Preston has an ever increasing Twitter community (https://prestonblog.wordpress.com/preston-twitter-directory/

) and it would be a great move if a public figure such as yourself were to join in the conversation.

At Preston Blog (https://prestonblog.wordpress.com) we’ve been using Twitter to connect with people in the Preston area and we’d be happy to show you the ropes. We’ve even used Twitter to organise Preston’s first ‘Tweetup’ (https://prestonblog.wordpress.com/tweetup/) where local people will be coming together to discuss ‘How the web can be used for Preston Guild 2012’ and using twitter and other web 2.0 tools to capture and bottle that discussion.

I hope you’ll look into using Twitter, as other MPs such as Tom Watson (http://twitter.com/tom_watson) have, and you’ll see that http://twitter.com/markhendrickmp is still available. Get on there and register it quick!

We look forward to tweeting at you.


Ed
Preston Blog
https://prestonblog.wordpress.com

It’ll be interesting to see what he has to say in response. Maybe he’ll even make an appearance at Preston Tweetup? I’d like to think that he’ll get on Twitter and respond by tweeting at us – that’d be impressive. Twitter is a great tool for sharing ‘what are you doing?’, and for an MP to be able to tell us what they are doing – we elected them in after all – I’d take interest in that. I know he’s probably a very busy man, but I’d like to be able to follow what the very busy elected official is.
If you’d like to drop Mark Hendrick an email and tell him about Twitter, feel free. His contact details are on his website. I’m sure if lots of us tell him about it, it’ll seem like even more of a good idea.

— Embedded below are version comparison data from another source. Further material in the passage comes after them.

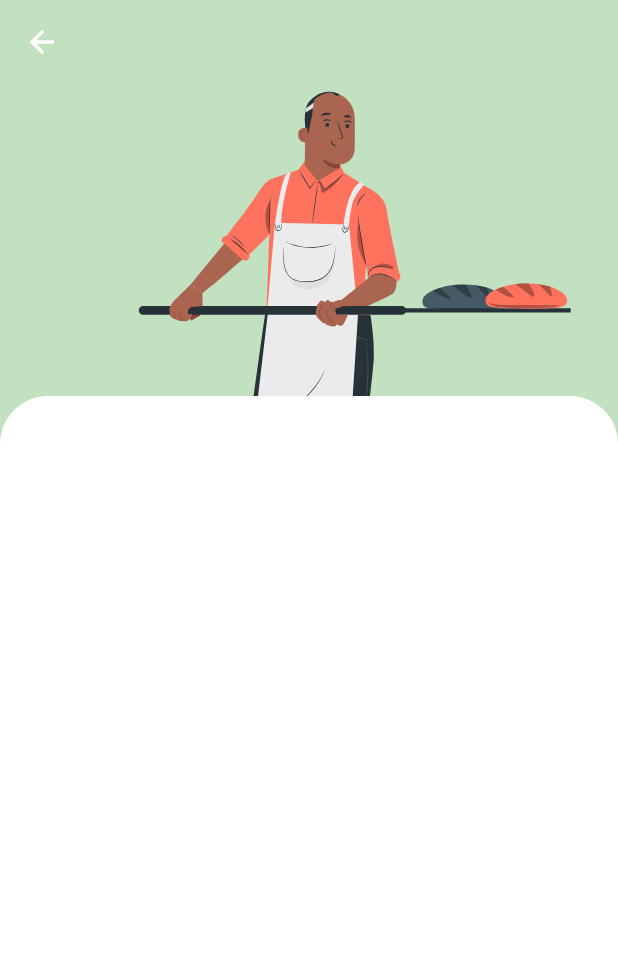
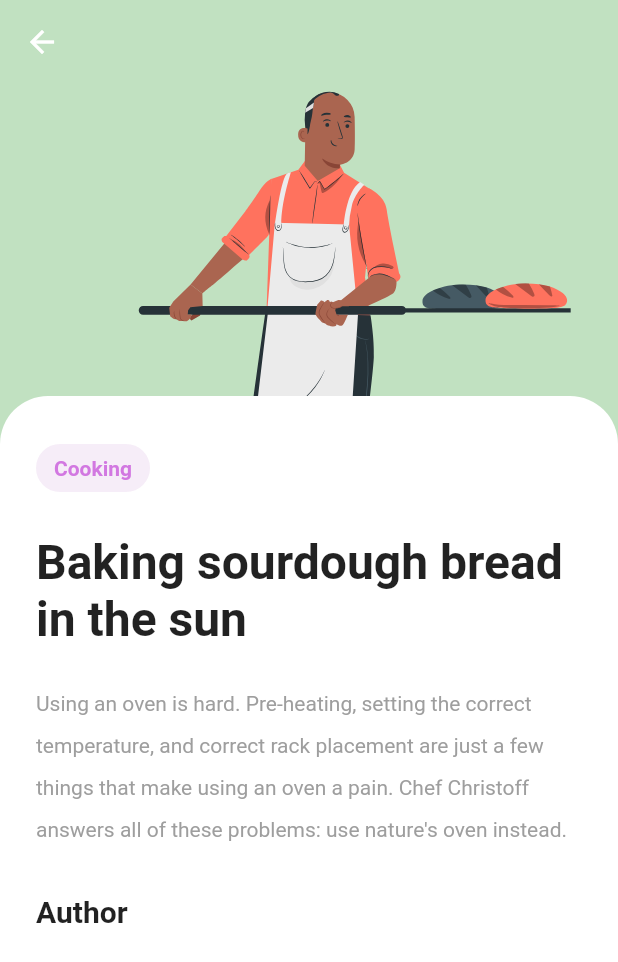
Before and after one commit to huynhtastic/5-days-ui-online-courses, a Flutter app: the CourseDetailScreen screen opened directly with sample values from the repository, on a phone screen of 412 x 824 dp. Shown: the top 962 px of the screen. Run offline on Flutter 3.47's test engine with Material 2 defaults, Android fonts, the phone set to English and light mode, and no system bars; our stand-ins replace flutter_svg.

Commit message:
feat: scaffold detail screen

```diff
--- a/lib/screens/course_detail/course_detail_screen.dart
+++ b/lib/screens/course_detail/course_detail_screen.dart
@@ -1,6 +1,6 @@
 import 'package:flutter/material.dart';
 
-import './widgets/widgets.dart';
+import 'widgets/widgets.dart';
 import '../../models/course_info.dart';
 
 class CourseDetailScreen extends StatelessWidget {
@@ -29,16 +29,7 @@ class CourseDetailScreen extends StatelessWidget {
               left: 0,
               right: 0,
               bottom: 0,
-              child: Container(
-                decoration: BoxDecoration(
-                  color: Colors.white,
-                  borderRadius: BorderRadius.only(
-                    topLeft: Radius.circular(32),
-                    topRight: Radius.circular(32),
-                  ),
-                ),
-                height: 560,
-              ),
+              child: DetailSheet(course),
             ),
           ],
         ),
--- /dev/null
+++ b/lib/screens/course_detail/widgets/detail_sheet.dart
@@ -0,0 +1,64 @@
+import 'package:flutter/material.dart';
+import 'package:two_online_courses/models/course_info.dart';
+
+class DetailSheet extends StatelessWidget {
+  final CourseInfo course;
+  const DetailSheet(this.course, {Key key}) : super(key: key);
+
+  @override
+  Widget build(BuildContext context) {
+    return Container(
+      decoration: BoxDecoration(
+        color: Colors.white,
+        borderRadius: BorderRadius.only(
+          topLeft: Radius.circular(32),
+          topRight: Radius.circular(32),
+        ),
+      ),
+      height: 560,
+      padding: EdgeInsets.all(24.0),
+      child: SingleChildScrollView(
+        child: Column(
+          crossAxisAlignment: CrossAxisAlignment.start,
+          children: [
+            Chip(
+              backgroundColor: const Color.fromRGBO(210, 120, 225, 0.1),
+              label: Text(
+                course.category.name,
+                style: TextStyle(
+                  fontWeight: FontWeight.bold,
+                  color: const Color.fromRGBO(210, 120, 225, 1),
+                ),
+              ),
+            ),
+            SizedBox(height: 20.0),
+            Text(
+              course.name,
+              style: TextStyle(
+                fontWeight: FontWeight.bold,
+                fontSize: 32.0,
+              ),
+            ),
+            SizedBox(height: 20.0),
+            Text(
+              course.desc,
+              style: TextStyle(
+                color: Colors.grey,
+                height: 2,
+              ),
+            ),
+            SizedBox(height: 32.0),
+            Text(
+              'Author',
+              style: TextStyle(
+                fontWeight: FontWeight.bold,
+                fontSize: 20,
+              ),
+            ),
+            SizedBox(height: 16),
+          ],
+        ),
+      ),
+    );
+  }
+}
--- a/lib/screens/course_detail/widgets/widgets.dart
+++ b/lib/screens/course_detail/widgets/widgets.dart
@@ -1 +1,2 @@
 export 'course_image.dart';
+export 'detail_sheet.dart';
--- a/lib/screens/home/widgets/course_list.dart
+++ b/lib/screens/home/widgets/course_list.dart
@@ -20,7 +20,7 @@ List<CourseInfo> courses = [
   CourseInfo(
     name: 'Cutting hair without a Richard',
     desc:
-        "Cutting hair with a Richard is the world's biggest trend since sliced bread, but Hairdresser Door's latest course brings hairstyling back to the basics. Join her in the newest craze and get your hair popping without a Richard!",
+        "Cutting hair with a Richard is easy, but cutting hair without a Richard is a symbol of mastery. Join Hairdresser Door as she shows you how to master the technique without a Richard, because using a Richard is too Richard. Nobody wants to be too Richard.",
     image: 'assets/images/Hairdresser-amico.svg',
     instructorName: 'Hairdresser Door',
     instructorAvatar: 'assets/images/hairstylist.png',
```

What will Preston be doing for Earth Hour?

Google showed its support for Earth Hour 2008

Google showed its support for Earth Hour 2008

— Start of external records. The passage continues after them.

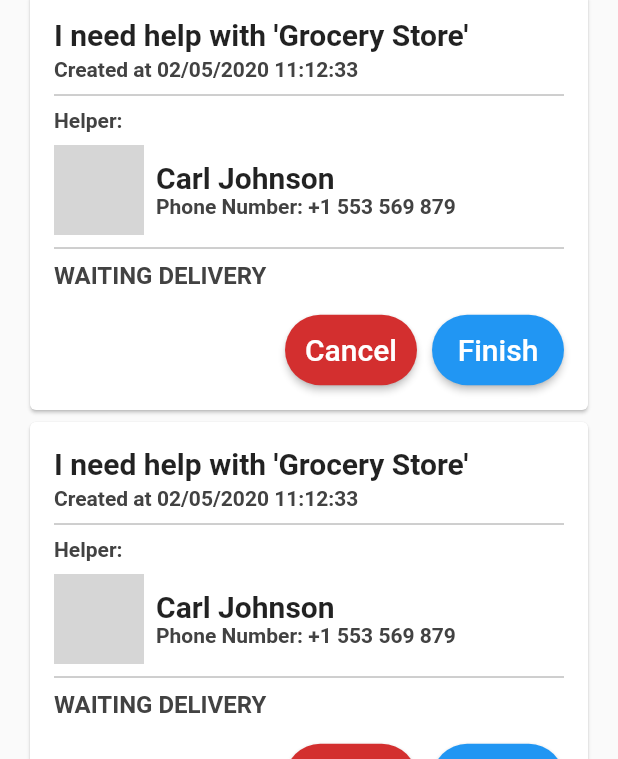
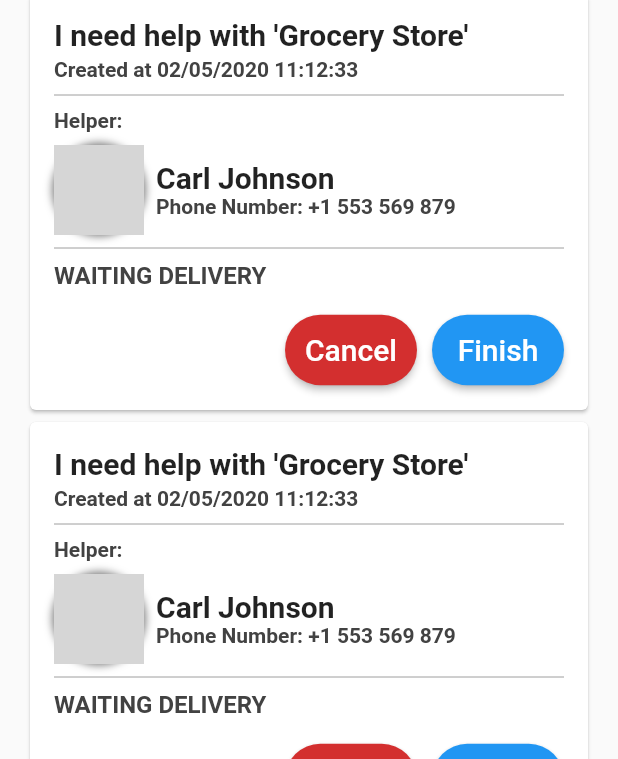
Before and after one commit to carlosarantes/iaidyou, a Flutter app: the MainElderly screen opened directly with empty values, on a phone screen of 412 x 824 dp. Shown: the part 301-1060 px from the top of the screen. Run offline on Flutter 3.47's test engine with Material 2 defaults, Android fonts, the phone set to English and light mode, and no system bars; our stand-ins replace chewie, video_player; missing offline and left inert: geolocation, http_interceptor; network calls fail; grey boxes are pictures that could not be loaded.

```diff
--- a/lib/components/elderly_request_card.dart
+++ b/lib/components/elderly_request_card.dart
@@ -63,13 +63,20 @@ class ElderlyRequestCard extends StatelessWidget {
                                 Container(
                                   width: 60.0,
                                   height: 60.0,
-                                  decoration: new BoxDecoration(
+                                  decoration:  BoxDecoration(
                                       shape: BoxShape.circle,
-                                      image: new DecorationImage(
+                                      image:  DecorationImage(
                                           fit: BoxFit.fill,
-                                          image: new NetworkImage(
+                                          image:  NetworkImage(
                                               "https://i.imgur.com/BoN9kdC.png")
-                                      )
+                                      ),
+
+                                      boxShadow: [
+                                        BoxShadow( color: Colors.black54,  blurRadius: 4, spreadRadius: 1 )
+                                      ]
+
+
+
                                   ),
                                 ),
                                 Container(
```
Also changed, not shown: lib/screens/helper_profile.dart (+13 -26 lines).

On Saturday 28th March 2009 the world will turn out its lights to send a message to world leaders that the world’s natural resources at running out and something needs to be done.

The question is, what will Preston be doing in 2009 for Earth Hour? Already local authorities across the UK have been signing up to Earth Hour and pledging to turn the lights out where they can to save energy. Preston City Council appears to have signed up and will be taking the pledge to turn off lights on March 28th where possible.

The event is organised by the WWF (Worldwide Fund for Nature) and here’s what it’s all about:

Earth Hour 2009 is a global call to action to every individual, every business and every community. A call to stand up, to take responsibility and to get involved in working towards a sustainable future. Iconic buildings and landmarks from Europe to The Americas will stand in darkness. People across the world will turn off their lights and join together in creating the vital conversation about the future of our precious planet.

Watch the official Earth Hour 2009 video

So, what will you be doing for Earth Hour? Will you be taking part? Will you be doing nothing and carrying on as normal? Are you hosting an event?

Whittingham Asylum… forgotten?

This is a guest post David Perkins, he is a keen photographer, web designer and urban explorer. He blogs at Planetperki and you can follow him on twitter @perki. If you would like to write a guest post for Preston Blog check out how you can get involved.

Whittingham Asylum

I know that there are a lot of people in and around Preston and the UK who know of or have been to Whittingham Asylum since it was shut in 1995, either to have a wander around, try to scare themselves or just to walk their dog. After quite a lot of research I decided to go to Whittingham and take some photographs before it is no more. What was Whittingham Asylum will soon be rubble according to some sources, so I wanted to make sure that this place was preserved in photographic form. Continue reading